Task objective:
From the data that follows, print exactly the lines starting at the one containing "border-top: 1px solid #4a4a4a;" and ending at the one containing "padding: 0.5rem 0;"; include both of them and nothing more.

(Data for the task begins)

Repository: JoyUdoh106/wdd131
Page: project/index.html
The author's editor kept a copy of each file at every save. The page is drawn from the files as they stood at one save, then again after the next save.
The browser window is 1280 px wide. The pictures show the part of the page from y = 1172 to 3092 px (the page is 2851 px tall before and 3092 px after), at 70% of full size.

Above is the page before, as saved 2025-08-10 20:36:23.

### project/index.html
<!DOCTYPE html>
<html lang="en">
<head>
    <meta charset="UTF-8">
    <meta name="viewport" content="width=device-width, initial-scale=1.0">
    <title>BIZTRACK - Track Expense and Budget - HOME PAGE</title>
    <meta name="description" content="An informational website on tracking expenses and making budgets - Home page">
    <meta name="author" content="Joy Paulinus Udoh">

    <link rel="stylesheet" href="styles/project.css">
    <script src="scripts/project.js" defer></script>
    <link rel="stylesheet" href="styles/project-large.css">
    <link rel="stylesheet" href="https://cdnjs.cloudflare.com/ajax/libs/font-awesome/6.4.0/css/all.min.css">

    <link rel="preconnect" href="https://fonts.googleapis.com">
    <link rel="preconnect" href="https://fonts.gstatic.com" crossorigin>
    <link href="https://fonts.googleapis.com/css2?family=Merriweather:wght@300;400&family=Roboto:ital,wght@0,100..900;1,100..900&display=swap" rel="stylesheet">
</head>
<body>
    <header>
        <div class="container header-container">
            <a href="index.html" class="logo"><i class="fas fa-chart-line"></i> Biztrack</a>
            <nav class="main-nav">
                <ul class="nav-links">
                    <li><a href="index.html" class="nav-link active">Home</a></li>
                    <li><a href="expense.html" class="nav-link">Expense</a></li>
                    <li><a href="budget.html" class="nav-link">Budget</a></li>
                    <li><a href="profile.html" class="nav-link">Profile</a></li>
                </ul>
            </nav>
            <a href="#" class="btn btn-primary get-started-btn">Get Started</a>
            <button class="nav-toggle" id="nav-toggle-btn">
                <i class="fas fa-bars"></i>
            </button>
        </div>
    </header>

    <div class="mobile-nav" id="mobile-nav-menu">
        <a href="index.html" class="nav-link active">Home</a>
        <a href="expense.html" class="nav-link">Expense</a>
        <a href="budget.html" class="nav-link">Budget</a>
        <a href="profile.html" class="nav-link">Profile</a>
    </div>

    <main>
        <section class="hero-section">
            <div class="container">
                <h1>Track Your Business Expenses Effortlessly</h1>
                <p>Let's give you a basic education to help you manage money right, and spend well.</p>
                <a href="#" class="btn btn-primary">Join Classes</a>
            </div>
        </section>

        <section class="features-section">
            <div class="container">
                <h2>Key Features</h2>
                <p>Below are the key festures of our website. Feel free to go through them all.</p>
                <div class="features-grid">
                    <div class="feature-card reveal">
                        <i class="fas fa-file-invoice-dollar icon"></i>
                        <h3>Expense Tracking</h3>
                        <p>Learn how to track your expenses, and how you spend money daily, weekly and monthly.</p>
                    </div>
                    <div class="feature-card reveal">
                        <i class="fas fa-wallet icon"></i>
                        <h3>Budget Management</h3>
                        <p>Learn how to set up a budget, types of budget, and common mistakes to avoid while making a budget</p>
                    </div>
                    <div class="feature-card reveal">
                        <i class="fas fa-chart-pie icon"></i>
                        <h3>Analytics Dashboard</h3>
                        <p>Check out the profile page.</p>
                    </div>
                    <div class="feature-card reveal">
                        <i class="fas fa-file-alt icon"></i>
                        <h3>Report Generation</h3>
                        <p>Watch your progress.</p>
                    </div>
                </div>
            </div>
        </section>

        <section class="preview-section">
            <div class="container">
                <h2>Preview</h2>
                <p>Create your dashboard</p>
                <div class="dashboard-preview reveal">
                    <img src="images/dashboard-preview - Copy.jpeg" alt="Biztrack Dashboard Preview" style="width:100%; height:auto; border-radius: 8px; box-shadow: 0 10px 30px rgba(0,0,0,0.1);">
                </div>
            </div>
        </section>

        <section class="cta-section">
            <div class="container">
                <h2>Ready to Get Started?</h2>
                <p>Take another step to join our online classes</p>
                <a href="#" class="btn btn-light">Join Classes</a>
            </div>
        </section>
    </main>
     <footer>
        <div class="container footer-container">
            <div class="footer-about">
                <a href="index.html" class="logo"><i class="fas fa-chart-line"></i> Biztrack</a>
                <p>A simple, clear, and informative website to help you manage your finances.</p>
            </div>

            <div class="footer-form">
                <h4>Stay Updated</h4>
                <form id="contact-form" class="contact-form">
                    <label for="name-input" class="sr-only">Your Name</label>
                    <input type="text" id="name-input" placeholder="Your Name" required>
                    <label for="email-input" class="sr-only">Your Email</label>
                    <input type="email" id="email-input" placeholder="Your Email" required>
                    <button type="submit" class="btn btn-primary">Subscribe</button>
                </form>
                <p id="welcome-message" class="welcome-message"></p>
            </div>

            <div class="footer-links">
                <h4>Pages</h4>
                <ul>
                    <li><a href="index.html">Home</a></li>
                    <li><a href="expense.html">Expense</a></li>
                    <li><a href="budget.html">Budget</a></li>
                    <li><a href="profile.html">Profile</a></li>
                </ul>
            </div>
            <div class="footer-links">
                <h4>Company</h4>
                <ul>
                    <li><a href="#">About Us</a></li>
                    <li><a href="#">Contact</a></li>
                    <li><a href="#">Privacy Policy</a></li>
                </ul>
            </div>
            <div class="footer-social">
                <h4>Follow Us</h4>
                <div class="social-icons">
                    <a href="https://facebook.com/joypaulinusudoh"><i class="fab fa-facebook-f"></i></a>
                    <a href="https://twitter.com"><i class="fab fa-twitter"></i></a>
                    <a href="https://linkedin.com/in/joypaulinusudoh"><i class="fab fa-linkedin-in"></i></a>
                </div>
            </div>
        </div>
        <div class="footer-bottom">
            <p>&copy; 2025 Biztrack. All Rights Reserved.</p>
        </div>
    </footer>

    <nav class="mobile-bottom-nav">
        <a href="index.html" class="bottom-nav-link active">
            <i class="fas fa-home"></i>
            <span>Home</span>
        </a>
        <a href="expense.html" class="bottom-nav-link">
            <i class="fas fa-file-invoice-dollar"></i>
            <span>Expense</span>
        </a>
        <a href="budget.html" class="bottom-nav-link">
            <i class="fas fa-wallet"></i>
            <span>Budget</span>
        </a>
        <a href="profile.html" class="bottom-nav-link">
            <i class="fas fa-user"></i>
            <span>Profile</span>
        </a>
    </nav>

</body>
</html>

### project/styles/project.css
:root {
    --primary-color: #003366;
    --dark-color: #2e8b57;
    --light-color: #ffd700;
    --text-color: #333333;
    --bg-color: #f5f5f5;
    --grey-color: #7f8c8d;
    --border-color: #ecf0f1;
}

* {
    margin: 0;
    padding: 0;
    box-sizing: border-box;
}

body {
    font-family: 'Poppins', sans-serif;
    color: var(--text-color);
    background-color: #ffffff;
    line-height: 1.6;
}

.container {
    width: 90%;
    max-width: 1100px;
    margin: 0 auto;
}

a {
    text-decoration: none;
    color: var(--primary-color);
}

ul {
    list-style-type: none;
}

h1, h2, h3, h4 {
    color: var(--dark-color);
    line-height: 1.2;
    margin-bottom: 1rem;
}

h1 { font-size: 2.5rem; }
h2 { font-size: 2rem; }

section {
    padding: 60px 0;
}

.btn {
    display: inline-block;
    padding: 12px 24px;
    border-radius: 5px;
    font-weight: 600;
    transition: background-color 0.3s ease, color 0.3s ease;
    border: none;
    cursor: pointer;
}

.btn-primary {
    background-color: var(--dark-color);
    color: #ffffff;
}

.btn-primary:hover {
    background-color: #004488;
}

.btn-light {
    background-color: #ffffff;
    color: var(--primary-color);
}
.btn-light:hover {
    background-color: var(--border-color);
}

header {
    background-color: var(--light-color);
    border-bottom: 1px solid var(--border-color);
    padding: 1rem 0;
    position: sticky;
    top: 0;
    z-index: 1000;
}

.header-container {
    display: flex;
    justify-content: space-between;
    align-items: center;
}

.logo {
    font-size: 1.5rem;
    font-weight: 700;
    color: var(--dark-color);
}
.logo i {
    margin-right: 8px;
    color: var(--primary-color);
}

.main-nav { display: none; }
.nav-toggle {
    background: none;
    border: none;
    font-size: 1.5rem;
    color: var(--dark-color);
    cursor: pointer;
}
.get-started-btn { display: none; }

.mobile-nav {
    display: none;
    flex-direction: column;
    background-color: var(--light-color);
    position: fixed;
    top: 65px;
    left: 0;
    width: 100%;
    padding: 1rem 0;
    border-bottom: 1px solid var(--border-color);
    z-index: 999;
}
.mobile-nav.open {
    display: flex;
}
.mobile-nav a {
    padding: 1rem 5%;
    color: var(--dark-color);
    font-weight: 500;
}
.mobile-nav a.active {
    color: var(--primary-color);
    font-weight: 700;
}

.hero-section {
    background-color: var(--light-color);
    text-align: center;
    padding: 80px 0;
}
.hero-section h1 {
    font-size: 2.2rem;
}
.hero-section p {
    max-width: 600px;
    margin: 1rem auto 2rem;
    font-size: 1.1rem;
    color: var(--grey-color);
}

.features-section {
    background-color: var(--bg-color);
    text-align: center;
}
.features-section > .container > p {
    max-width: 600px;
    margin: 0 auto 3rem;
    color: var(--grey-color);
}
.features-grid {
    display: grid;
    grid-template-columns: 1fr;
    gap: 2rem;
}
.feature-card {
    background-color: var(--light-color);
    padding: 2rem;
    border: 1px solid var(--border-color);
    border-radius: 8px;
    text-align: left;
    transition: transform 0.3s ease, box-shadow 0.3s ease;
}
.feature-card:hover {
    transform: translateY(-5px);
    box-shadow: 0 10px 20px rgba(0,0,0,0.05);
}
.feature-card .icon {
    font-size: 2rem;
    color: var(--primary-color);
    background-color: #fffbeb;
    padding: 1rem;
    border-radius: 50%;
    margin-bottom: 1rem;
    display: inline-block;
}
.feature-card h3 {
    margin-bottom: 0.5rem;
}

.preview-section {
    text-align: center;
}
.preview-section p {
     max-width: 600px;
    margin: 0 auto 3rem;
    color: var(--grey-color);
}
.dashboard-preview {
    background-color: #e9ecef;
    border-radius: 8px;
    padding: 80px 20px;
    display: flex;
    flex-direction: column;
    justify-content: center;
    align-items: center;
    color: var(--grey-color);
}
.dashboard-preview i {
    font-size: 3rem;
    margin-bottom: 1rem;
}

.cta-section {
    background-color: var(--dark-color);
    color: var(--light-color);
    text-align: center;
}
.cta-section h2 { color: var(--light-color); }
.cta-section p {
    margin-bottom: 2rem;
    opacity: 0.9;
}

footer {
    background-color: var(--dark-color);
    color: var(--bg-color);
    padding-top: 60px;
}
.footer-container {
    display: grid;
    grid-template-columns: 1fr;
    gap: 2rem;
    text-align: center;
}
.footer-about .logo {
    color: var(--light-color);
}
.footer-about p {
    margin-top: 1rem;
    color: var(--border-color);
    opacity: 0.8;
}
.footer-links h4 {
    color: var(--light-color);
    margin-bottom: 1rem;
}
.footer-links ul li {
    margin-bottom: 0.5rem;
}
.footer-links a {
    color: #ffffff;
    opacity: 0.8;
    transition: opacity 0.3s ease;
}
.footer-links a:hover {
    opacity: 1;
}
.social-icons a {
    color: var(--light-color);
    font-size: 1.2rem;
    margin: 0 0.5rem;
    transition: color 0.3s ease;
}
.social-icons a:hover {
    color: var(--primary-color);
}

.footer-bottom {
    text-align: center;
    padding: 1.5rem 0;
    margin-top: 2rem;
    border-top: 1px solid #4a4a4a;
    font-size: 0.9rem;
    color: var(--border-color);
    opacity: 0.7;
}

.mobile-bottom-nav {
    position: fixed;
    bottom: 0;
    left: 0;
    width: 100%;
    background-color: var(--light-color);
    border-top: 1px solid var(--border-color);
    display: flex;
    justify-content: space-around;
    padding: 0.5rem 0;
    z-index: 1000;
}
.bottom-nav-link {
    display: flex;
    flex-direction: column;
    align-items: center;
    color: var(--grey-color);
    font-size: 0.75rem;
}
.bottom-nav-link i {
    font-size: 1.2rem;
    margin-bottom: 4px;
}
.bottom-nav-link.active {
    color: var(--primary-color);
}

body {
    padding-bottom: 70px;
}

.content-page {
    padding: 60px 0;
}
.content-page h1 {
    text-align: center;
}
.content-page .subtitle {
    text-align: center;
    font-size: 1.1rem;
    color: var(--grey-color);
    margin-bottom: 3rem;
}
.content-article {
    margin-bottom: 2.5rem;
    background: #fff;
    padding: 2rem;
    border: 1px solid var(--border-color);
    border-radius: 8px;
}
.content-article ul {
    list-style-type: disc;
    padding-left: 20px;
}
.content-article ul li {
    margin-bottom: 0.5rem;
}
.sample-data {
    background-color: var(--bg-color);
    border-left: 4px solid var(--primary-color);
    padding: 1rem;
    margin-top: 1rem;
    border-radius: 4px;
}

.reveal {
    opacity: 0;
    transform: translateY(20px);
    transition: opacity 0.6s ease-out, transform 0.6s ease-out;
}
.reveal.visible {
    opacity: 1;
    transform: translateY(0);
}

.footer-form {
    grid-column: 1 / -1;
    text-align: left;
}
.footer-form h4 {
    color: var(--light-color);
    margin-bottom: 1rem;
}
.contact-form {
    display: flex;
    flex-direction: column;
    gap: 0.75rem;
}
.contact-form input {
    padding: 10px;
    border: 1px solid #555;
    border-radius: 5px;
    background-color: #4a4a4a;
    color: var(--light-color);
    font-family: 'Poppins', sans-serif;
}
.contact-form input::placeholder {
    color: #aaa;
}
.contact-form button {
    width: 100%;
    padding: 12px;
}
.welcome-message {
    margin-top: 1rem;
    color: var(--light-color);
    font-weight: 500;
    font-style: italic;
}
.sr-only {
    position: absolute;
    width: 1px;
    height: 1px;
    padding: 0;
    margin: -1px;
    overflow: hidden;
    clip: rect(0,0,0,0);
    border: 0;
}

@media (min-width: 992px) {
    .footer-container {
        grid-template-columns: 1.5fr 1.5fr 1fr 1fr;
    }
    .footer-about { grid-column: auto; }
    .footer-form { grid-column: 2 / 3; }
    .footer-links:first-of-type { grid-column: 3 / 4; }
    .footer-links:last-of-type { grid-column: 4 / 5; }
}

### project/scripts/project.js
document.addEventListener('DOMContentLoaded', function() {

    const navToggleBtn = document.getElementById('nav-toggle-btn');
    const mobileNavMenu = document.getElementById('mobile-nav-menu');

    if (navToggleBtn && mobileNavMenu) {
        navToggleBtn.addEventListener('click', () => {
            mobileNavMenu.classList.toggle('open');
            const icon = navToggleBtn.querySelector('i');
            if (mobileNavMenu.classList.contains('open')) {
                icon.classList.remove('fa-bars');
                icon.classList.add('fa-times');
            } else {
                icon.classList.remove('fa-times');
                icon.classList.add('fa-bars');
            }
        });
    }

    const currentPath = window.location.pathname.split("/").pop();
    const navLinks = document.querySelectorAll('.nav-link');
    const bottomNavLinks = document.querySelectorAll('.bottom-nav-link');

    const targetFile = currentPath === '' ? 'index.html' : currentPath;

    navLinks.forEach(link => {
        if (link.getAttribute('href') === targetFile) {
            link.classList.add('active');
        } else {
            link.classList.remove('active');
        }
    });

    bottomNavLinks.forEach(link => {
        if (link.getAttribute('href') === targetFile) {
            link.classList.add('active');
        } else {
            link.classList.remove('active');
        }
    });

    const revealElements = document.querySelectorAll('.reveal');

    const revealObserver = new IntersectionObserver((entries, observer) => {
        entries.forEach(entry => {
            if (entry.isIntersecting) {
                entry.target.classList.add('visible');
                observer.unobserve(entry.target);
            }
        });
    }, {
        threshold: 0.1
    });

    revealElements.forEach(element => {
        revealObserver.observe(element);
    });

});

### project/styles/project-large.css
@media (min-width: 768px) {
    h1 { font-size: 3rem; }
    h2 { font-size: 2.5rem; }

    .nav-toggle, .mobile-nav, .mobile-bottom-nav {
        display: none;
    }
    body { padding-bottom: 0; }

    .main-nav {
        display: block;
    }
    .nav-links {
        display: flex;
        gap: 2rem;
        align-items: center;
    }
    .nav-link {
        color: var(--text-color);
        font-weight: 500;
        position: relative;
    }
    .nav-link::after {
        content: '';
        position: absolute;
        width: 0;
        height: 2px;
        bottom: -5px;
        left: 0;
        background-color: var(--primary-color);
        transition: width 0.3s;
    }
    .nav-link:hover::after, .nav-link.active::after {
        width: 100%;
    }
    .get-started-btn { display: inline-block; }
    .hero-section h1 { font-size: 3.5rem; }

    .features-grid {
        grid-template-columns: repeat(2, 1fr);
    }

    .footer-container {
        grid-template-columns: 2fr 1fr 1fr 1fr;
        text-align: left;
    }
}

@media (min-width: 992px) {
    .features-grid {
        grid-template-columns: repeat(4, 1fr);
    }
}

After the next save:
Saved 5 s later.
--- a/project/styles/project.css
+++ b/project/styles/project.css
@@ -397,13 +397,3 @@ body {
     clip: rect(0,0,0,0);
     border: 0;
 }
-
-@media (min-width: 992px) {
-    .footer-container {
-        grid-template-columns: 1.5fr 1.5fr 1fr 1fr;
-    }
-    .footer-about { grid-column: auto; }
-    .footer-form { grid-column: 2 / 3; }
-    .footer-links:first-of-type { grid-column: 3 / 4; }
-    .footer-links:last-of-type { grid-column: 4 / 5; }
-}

(Data for the task ends)

Answer to this problem:
    border-top: 1px solid #4a4a4a;
    font-size: 0.9rem;
    color: var(--border-color);
    opacity: 0.7;
}

.mobile-bottom-nav {
    position: fixed;
    bottom: 0;
    left: 0;
    width: 100%;
    background-color: var(--light-color);
    border-top: 1px solid var(--border-color);
    display: flex;
    justify-content: space-around;
    padding: 0.5rem 0;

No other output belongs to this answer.